▶ **PROBLEM TO WORK ON**: Where a line in the records below includes "True", pull that line out.
---------- STORED DATA ----------
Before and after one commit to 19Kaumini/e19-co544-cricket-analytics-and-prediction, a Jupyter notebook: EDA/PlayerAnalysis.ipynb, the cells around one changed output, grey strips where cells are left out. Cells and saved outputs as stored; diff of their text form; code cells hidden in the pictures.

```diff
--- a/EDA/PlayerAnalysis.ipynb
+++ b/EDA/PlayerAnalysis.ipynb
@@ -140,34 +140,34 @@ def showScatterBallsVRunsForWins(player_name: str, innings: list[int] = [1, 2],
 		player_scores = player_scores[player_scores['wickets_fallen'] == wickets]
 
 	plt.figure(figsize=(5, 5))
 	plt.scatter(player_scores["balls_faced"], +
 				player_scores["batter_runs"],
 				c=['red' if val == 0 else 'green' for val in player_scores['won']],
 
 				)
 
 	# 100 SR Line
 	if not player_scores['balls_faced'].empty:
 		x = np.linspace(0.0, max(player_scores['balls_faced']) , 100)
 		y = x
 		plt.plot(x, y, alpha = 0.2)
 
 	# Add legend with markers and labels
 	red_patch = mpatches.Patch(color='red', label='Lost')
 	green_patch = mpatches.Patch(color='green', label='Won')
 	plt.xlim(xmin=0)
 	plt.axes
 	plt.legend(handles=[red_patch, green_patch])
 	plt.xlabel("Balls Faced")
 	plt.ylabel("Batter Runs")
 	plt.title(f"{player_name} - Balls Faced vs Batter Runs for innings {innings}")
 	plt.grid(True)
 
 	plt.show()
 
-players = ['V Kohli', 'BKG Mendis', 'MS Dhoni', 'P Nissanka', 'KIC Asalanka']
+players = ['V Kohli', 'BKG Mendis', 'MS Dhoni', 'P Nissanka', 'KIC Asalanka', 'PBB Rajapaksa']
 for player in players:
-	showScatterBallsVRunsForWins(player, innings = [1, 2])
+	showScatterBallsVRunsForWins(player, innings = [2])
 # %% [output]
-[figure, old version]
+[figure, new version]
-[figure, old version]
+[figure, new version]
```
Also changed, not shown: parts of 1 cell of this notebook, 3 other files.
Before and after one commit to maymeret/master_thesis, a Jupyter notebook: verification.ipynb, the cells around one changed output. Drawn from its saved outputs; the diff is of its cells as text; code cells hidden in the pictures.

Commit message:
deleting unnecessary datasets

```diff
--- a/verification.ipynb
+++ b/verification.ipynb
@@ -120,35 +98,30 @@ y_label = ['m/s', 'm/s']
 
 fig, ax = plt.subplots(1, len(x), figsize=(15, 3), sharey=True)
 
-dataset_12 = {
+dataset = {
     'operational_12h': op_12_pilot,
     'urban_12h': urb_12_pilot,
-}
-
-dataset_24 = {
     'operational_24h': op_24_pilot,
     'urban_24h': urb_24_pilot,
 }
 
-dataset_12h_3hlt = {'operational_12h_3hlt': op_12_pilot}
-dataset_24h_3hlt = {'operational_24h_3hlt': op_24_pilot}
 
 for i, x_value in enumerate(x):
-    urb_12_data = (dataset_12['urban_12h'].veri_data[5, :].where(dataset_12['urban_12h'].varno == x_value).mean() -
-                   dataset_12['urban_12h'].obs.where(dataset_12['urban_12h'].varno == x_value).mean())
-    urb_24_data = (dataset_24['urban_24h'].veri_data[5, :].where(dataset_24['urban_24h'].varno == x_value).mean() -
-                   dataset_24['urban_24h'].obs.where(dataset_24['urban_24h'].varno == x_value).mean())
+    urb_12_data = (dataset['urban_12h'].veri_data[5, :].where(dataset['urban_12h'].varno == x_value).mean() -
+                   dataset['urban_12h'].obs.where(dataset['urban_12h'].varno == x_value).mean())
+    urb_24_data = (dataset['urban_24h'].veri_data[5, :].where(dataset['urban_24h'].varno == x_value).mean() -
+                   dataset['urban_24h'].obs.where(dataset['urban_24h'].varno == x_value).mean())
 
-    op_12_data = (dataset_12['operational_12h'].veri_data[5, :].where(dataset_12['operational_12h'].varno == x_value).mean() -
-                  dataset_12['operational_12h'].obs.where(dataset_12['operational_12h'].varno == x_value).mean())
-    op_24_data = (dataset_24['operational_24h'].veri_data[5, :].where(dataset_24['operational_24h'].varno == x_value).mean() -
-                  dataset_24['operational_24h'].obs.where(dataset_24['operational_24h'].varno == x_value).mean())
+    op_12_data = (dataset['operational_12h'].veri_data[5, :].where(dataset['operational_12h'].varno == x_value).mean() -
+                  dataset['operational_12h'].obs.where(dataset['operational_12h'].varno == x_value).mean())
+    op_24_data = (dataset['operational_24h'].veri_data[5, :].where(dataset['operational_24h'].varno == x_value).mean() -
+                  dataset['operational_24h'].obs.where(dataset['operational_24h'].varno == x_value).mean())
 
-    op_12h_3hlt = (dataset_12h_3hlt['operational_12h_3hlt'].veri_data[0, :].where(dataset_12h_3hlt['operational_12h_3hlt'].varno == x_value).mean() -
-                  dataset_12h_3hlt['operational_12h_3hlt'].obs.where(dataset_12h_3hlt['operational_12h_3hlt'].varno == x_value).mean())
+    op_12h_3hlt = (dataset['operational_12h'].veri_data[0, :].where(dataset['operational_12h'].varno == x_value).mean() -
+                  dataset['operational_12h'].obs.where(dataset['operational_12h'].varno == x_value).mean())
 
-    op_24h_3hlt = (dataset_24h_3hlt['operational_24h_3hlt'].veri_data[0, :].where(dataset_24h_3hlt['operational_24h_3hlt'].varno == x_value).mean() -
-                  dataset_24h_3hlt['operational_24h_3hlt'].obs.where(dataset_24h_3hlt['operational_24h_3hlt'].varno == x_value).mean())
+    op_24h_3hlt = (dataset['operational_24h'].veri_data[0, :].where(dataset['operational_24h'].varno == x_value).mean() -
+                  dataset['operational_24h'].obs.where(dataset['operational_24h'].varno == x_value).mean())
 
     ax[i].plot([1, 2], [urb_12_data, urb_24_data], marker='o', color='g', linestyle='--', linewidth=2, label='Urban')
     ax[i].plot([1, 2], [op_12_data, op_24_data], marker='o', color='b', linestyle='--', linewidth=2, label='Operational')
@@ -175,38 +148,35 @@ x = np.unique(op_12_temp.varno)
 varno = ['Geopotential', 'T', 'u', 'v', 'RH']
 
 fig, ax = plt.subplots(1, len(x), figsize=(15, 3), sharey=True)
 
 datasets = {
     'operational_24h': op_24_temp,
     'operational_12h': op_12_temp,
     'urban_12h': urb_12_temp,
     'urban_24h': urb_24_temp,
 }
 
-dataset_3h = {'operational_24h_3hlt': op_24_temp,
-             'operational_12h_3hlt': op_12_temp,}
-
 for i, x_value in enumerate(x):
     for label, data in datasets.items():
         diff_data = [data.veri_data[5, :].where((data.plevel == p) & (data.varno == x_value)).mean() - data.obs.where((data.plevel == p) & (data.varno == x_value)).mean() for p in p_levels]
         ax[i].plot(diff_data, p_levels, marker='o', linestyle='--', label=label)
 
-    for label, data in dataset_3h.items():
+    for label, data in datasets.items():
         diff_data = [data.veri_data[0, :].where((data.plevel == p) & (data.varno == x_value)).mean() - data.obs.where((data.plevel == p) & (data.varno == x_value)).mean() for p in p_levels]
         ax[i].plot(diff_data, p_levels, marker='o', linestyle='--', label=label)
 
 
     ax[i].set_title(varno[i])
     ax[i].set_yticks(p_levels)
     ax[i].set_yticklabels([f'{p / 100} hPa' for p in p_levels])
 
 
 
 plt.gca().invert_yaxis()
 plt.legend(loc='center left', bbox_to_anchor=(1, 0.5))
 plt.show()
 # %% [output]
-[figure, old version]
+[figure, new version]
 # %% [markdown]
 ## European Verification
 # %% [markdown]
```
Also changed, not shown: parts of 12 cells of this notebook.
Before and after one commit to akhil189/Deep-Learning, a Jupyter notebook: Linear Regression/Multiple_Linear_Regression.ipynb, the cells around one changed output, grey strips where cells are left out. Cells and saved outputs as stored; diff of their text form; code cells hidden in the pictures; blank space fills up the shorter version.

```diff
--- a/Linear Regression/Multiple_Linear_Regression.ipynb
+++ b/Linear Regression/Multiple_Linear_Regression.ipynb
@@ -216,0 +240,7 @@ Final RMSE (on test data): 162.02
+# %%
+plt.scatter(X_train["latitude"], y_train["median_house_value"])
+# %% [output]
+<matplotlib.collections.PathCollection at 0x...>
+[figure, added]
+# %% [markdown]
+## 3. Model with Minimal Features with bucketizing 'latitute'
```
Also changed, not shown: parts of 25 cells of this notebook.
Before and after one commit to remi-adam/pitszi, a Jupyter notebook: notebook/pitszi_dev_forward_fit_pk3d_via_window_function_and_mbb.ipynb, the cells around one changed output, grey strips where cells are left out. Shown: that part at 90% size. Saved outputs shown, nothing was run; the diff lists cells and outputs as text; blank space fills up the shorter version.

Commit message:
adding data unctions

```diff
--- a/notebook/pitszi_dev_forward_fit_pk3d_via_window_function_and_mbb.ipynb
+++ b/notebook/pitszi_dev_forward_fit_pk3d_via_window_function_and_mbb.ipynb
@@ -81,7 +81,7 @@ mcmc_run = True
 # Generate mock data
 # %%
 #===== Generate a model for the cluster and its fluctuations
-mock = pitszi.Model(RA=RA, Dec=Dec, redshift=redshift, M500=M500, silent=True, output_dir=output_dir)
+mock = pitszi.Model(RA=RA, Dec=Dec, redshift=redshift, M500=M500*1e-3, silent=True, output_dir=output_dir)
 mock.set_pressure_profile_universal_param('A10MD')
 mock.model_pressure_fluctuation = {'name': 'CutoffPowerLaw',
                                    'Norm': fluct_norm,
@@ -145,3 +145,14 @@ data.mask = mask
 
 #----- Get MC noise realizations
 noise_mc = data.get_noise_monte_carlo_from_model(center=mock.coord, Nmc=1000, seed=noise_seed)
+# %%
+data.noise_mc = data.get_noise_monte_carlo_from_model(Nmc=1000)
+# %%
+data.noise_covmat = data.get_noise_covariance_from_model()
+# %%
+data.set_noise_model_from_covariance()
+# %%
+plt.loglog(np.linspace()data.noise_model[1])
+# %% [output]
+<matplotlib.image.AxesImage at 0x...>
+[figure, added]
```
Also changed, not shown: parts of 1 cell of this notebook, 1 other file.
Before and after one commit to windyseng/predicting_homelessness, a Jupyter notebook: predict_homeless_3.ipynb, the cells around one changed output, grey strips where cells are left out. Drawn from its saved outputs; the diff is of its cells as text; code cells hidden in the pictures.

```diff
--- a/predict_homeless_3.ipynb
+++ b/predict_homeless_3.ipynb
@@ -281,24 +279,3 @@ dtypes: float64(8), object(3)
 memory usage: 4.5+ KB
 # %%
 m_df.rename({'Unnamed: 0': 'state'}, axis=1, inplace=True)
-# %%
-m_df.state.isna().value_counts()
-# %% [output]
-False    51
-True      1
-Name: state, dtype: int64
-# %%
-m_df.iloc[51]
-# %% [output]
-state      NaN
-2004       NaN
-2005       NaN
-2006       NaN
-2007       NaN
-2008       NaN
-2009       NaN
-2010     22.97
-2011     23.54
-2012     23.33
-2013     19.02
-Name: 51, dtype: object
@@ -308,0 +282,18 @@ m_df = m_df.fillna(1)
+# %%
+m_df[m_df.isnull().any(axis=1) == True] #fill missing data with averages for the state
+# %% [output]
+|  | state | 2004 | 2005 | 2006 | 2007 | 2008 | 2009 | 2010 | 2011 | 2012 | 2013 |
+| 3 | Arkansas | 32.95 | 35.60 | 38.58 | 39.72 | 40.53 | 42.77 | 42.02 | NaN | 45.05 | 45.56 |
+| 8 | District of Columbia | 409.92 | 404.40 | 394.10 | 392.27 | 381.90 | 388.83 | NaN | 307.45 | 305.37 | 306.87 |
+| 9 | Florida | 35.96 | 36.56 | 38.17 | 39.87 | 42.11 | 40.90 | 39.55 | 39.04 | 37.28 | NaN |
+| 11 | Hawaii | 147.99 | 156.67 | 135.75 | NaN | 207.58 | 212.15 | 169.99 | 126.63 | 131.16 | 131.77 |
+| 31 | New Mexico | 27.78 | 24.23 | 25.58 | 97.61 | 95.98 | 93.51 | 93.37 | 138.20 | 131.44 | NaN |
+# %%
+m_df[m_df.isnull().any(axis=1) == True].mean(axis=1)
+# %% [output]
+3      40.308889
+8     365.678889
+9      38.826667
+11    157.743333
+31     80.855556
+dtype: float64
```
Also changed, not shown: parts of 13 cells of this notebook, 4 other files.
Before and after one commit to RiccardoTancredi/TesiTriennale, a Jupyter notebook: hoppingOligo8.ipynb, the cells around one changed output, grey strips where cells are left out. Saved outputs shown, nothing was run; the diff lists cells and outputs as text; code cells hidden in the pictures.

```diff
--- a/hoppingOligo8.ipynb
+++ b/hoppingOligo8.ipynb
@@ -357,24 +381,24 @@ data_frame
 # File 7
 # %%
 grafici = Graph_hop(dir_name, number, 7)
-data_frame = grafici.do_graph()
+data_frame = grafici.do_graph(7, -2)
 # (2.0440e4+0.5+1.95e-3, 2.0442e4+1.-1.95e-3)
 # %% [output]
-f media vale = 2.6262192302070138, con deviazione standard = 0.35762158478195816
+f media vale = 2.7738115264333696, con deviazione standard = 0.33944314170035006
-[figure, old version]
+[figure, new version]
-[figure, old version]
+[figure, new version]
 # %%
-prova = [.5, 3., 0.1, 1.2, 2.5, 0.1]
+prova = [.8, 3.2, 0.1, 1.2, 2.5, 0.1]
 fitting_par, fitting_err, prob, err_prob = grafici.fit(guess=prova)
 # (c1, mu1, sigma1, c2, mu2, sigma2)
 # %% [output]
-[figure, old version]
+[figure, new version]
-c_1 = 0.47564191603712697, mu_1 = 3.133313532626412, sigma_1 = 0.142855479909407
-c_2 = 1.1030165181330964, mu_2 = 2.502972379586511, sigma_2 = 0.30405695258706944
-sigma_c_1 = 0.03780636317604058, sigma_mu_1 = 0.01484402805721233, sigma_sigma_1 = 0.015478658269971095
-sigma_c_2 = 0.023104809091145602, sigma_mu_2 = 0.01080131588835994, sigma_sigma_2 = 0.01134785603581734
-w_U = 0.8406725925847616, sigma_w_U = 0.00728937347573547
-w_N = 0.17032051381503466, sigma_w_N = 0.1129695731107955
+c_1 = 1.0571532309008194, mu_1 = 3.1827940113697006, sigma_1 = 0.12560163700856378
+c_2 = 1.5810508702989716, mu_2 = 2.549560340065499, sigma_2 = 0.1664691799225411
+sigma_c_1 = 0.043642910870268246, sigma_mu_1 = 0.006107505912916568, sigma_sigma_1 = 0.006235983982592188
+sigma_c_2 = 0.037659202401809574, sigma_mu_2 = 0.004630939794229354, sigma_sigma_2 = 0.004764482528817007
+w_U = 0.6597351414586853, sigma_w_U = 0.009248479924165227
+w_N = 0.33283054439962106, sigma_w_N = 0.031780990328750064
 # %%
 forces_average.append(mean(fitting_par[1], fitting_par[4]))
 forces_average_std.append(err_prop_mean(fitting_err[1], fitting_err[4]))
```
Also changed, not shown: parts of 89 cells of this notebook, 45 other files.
----------
▶ **RESULT**:
 	plt.grid(True)
 fig, ax = plt.subplots(1, len(x), figsize=(15, 3), sharey=True)
 fig, ax = plt.subplots(1, len(x), figsize=(15, 3), sharey=True)
@@ -81,7 +81,7 @@ mcmc_run = True
-mock = pitszi.Model(RA=RA, Dec=Dec, redshift=redshift, M500=M500, silent=True, output_dir=output_dir)
+mock = pitszi.Model(RA=RA, Dec=Dec, redshift=redshift, M500=M500*1e-3, silent=True, output_dir=output_dir)
 m_df.rename({'Unnamed: 0': 'state'}, axis=1, inplace=True)
-True      1
+m_df[m_df.isnull().any(axis=1) == True] #fill missing data with averages for the state
+m_df[m_df.isnull().any(axis=1) == True].mean(axis=1)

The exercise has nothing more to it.